▶ _Instructions for the task_: Using the records that follow, tally the lines containing the word "tables" and state only the count.

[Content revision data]
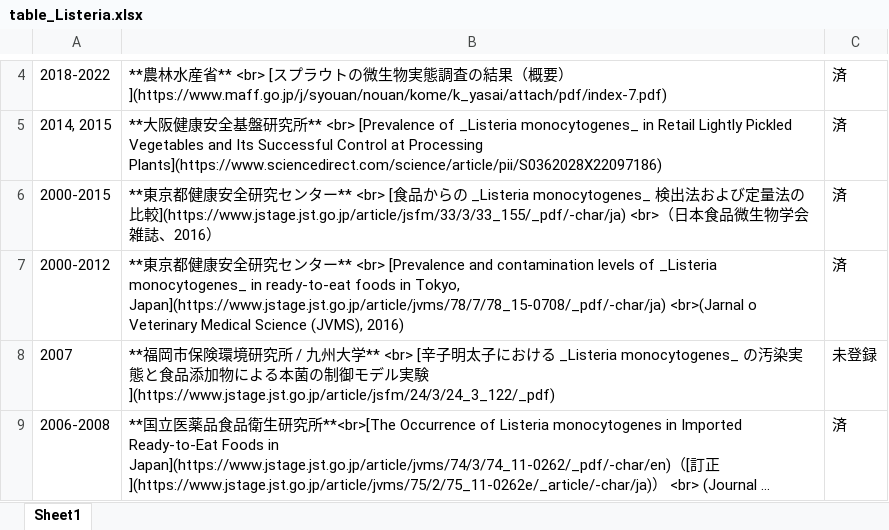
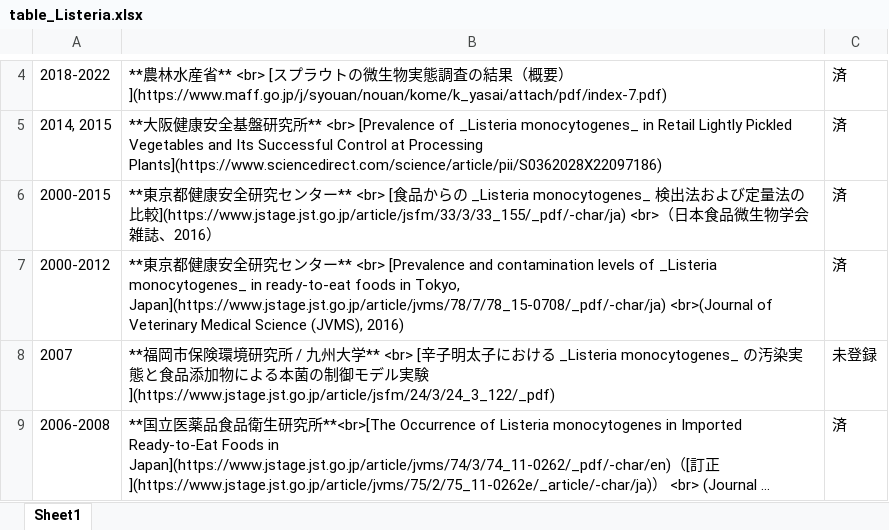
Before and after one commit to kento-koyama/food_micro_data_risk, an Excel workbook: tables/table_Listeria.xlsx, sheet Sheet1, drawn as a sheet; only a part is shown, gaps mark what is left out; long unchanged cells end in …; values as stored, in another font and other column widths than the file's, no borders; the diff names each change by its address in the sheet, - before the commit and + after, or states it on an @@ line.

```diff
--- a/tables/table_Listeria.xlsx (sheet Sheet1)
+++ b/tables/table_Listeria.xlsx (sheet Sheet1)
-B7: …Tokyo, Japan](https://www.jstage.jst.go.jp/article/jvms/78/7/78_15-0708/_pdf/-char/ja) <br>(Jarnal o Veterinary Medical…
+B7: …Tokyo, Japan](https://www.jstage.jst.go.jp/article/jvms/78/7/78_15-0708/_pdf/-char/ja) <br>(Journal of Veterinary Medical…
```
Also changed, not shown: tables/table_Campylobacter.xlsx, tables/table_Clostridium.xlsx, 4 other files.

▶ _Solution to this task_: 4